  • Citrus (whole fruit & peels)
  • Dairy eg cheese, yoghurt, cream
  • Meat (raw and cooked)
  • Onions and garlic
  • Seafood (leftovers, heads shells and peelings)
  • Weeds and weed seeds

See a list of what's accepted in your FOGO bin

Can we include dead animals?

The FOGO bin is for food scraps and garden organics from your household.

If you have the occasional small dead animal like a mouse or bird, wrap it in newspaper and put it in.

Cats and dogs or livestock are too big and should not be put in the FOGO bin. Bury them on your property or contact a vet or knacker to help you with removal and disposal.

Why do we have a FOGO collection?

On average in our shire, 40% of what went into household landfill (general waste) bins was organic, and most of that organic waste was from the kitchen. When food waste ends up in landfill it creates methane, a greenhouse gas much more potent than carbon dioxide.
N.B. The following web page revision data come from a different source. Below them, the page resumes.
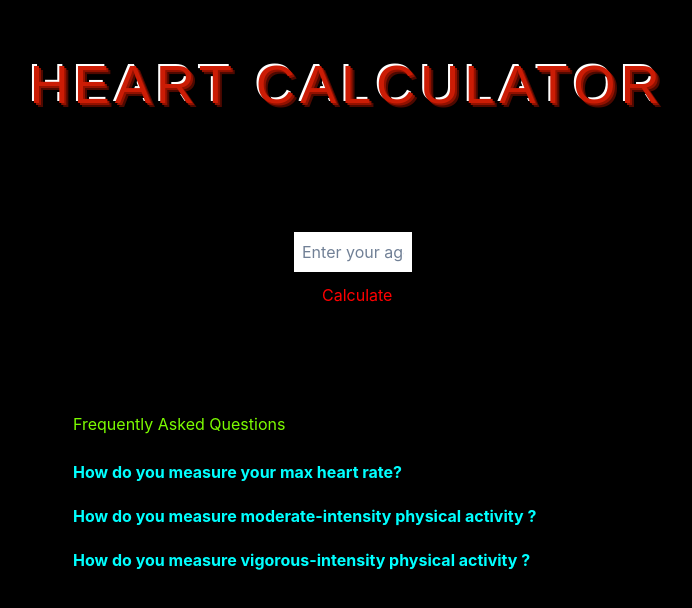
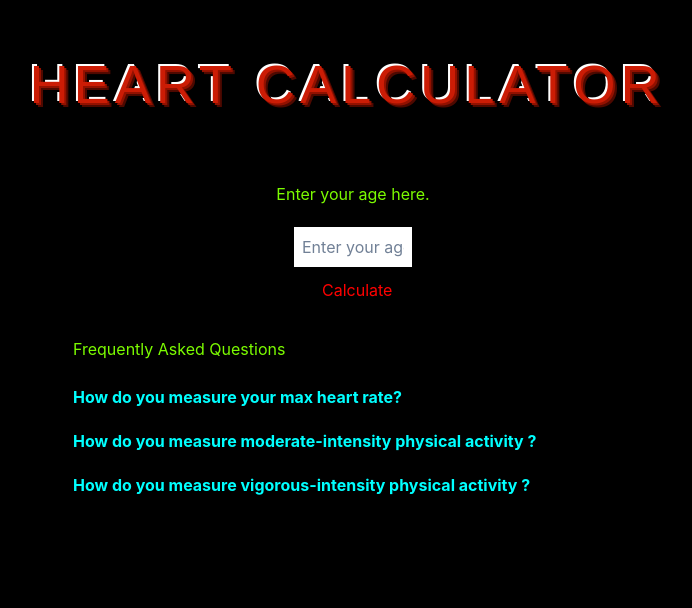
Before and after one commit to Salame1996/heart-rate-web-app, a React (Create React App) app: page / in a window 1280 px wide. Shown: the top 608 px of the page, without its empty margins (287-979 px from the left). Built offline with nearby package versions, Linux system fonts and the light colour scheme.

Commit message:
added enter age here component

```diff
--- a/src/App.js
+++ b/src/App.js
@@ -4,14 +4,16 @@ import { Header } from './components/header/Header';
 import { ChakraProvider } from '@chakra-ui/react';
 import theme from './theme'; // Import the theme
 import FAQComponent from './components/faq/Faq';
+import EnterAge from './components/enterage/EnterAge';
 
 
 
 function App() {
   return (
-    <ChakraProvider theme={theme}> {/* Pass the theme to ChakraProvider */}
+    <ChakraProvider theme={theme}>
       <div>
         <Header />
+        <EnterAge />
         <Age />
         <FAQComponent/>
       </div>
--- a/src/components/age/age.css
+++ b/src/components/age/age.css
@@ -1,9 +1,8 @@
 /* AgeCalculator.css */
-
 .age-calculator {
-  max-width: 1200px; /* Adjust max-width to fit the grid */
-  margin: 100px auto;
-  text-align: center;
+    max-width: 1200px;
+    margin: 21px auto;
+    text-align: center;
 }
 
 .text {
--- /dev/null
+++ b/src/components/enterage/EnterAge.js
@@ -0,0 +1,11 @@
+import React from 'react';
+import "./enterAge.css";
+function EnterAge() {
+  return (
+    <div>
+        <h1 className='container'>Enter your age here.</h1>
+    </div>
+  )
+}
+
+export default EnterAge
--- /dev/null
+++ b/src/components/enterage/enterAge.css
@@ -0,0 +1,7 @@
+/* enterAge.css */
+.container {
+    display: flex;
+    justify-content: center;
+    align-items: center;
+    margin-top: 50px; /* Adjust margin-top value to add space */
+  }
```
Having a FOGO service means you put all food waste in the green bin with your garden clippings. Then we take it to an industrial processor who will compost the organic matter.

This means less waste will be sent to landfill, and the food will be turned into a resource – compost – that will be used by farmers.

Why do rural properties use the same service as urban properties?

The kerbside service is designed for typical residential waste, and waste generated by rural households shouldn't differ too much from that of an urban household.

The kerbside bins should not be used for disposal of waste from a farm or agricultural business.

Residents on rural properties have a choice of whether or not to use Council's kerbside waste collection service.

If you choose to use Council's service, you must use the four bin system.

While many rural households manage most of their organics at home, Council’s FOGO service accepts items you wouldn’t put in home compost like avocado stones, spicy leftovers, onions, citrus, rotten food and more. These things should not be in the landfill bin anymore.

If you choose not to use Council's service, you will need to manage your own waste.

Ways to do this include:

  • Compost your own food and garden organics on your property.
  • Engage a private company to collect your waste.
  • Take your waste to the transfer station yourself.